Love Is The Answer. Typical instrumental loved by cheesy D.J’s who liked to “talk over” tunes.

Love Is In The Air. The reason for using this for the bows is that the band should come out and take a bow with the cast. Unusual, but the musicians (and the technicians) should receive their deserved credit. The song was used for the final credits of the Australian movie “Strictly Ballroom”.

Summer Of 42. The Biddu Orchestra’s disco version is a good walk out track, the film having been mentioned in the show.


Apart from the crashing timber near the beginning, the only SFX is the Italian “translation” on page 23. The voice-over should be done as a “soft whisper” in the style of “for the viewers at home only”.


Modern radio mics can be used if well-hidden. However, it’s a nice touch if Frankie uses an old fashioned Shure skull type mic for “As Time Goes By”.


Minimum required is a four piece band:

Piano / Keyboards




In addition, one or two saxes (tenor and / or alto) and second keyboard (especially useful for “disco strings” and other instruments).


“It’s Only Make Believe” is available for both professional and amateur companies in the UK and the rest of the world. There are four ‘American language’ versions – one set in New York City, one in Miami Florida, one in Los Angeles and one in Kansas City with appropriate changes.

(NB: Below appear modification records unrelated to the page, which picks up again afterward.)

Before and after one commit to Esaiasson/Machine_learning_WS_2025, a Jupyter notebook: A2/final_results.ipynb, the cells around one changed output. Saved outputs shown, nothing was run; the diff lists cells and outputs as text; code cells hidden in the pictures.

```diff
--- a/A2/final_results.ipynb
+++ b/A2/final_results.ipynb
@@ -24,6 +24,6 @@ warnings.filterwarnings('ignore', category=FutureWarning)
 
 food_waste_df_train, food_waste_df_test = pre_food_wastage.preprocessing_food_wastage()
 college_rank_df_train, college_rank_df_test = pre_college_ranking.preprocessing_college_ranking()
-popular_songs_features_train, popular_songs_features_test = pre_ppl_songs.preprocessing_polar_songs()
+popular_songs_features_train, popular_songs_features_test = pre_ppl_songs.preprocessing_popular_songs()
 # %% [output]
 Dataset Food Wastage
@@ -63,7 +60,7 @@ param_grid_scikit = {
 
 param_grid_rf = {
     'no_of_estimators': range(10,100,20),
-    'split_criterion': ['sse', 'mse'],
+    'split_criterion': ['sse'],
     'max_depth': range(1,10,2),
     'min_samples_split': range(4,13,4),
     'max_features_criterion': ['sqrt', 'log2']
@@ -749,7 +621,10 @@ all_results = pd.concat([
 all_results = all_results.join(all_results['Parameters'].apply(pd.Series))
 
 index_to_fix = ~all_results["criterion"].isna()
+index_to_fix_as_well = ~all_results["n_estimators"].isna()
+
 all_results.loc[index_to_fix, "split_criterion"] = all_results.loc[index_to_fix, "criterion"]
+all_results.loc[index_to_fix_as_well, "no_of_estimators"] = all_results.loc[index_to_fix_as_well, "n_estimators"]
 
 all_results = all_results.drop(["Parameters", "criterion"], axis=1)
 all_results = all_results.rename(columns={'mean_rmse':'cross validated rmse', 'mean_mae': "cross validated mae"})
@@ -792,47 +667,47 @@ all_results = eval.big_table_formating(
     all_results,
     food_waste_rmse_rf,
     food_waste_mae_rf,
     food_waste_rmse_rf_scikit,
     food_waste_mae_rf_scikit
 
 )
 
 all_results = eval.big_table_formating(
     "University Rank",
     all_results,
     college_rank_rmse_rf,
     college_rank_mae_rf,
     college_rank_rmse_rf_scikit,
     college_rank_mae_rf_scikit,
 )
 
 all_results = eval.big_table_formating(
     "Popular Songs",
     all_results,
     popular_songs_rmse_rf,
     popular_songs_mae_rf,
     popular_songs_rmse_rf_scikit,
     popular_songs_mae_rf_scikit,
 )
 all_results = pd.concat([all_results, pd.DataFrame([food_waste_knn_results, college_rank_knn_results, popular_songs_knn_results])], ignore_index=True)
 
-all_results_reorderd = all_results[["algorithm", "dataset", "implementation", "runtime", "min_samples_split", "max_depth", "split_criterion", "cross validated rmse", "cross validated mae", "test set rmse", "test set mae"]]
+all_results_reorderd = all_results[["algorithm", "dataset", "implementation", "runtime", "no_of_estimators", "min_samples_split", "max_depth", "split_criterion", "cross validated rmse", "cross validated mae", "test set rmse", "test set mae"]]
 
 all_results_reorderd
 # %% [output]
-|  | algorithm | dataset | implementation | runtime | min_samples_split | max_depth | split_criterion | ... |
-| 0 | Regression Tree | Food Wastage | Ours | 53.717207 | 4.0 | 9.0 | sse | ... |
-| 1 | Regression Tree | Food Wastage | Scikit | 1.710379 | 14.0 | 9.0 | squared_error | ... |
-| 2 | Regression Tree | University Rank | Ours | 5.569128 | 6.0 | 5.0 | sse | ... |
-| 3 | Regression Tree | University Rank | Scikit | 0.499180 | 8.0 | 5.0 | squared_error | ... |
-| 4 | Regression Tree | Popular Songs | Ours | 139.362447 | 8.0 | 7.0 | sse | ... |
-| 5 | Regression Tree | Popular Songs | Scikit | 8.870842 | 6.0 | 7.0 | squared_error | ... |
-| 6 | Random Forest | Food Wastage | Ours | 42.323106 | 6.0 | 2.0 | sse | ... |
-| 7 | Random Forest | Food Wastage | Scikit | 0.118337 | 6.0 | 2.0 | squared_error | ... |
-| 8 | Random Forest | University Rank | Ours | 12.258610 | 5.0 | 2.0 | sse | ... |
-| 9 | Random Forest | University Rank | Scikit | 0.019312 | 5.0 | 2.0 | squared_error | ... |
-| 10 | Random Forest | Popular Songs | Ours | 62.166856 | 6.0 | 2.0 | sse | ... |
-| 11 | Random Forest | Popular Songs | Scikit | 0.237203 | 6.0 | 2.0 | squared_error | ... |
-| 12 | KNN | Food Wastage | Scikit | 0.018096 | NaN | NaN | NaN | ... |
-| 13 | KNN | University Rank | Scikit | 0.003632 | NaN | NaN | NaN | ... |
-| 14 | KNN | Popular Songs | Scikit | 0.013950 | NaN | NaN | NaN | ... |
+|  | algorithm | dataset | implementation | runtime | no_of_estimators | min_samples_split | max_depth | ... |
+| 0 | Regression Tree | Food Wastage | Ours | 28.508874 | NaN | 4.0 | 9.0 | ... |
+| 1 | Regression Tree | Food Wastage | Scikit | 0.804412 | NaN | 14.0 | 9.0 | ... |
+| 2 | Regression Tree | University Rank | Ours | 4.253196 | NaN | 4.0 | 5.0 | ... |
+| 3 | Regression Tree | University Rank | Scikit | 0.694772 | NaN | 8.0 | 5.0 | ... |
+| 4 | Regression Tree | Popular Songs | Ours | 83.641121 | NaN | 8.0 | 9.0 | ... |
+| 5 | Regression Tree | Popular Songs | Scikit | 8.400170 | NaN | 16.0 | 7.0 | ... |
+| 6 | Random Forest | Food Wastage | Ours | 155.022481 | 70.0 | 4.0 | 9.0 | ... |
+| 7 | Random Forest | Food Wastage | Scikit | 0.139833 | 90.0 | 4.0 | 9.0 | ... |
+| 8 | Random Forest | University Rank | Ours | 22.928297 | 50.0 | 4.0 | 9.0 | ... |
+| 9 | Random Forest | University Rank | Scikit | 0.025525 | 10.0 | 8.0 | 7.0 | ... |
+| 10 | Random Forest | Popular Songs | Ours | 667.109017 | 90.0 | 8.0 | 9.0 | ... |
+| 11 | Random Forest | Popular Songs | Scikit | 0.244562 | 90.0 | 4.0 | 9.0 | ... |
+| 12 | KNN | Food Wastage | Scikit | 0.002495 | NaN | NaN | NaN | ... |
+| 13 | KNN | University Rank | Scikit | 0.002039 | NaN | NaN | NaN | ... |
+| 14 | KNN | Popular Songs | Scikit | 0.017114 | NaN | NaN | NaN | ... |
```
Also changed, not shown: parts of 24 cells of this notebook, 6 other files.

If you would like to produce “It’s Only Make Believe” please contact John at Ovation’s London office on: 44 (0) 7973 502 189 email: john@ovationproductions.com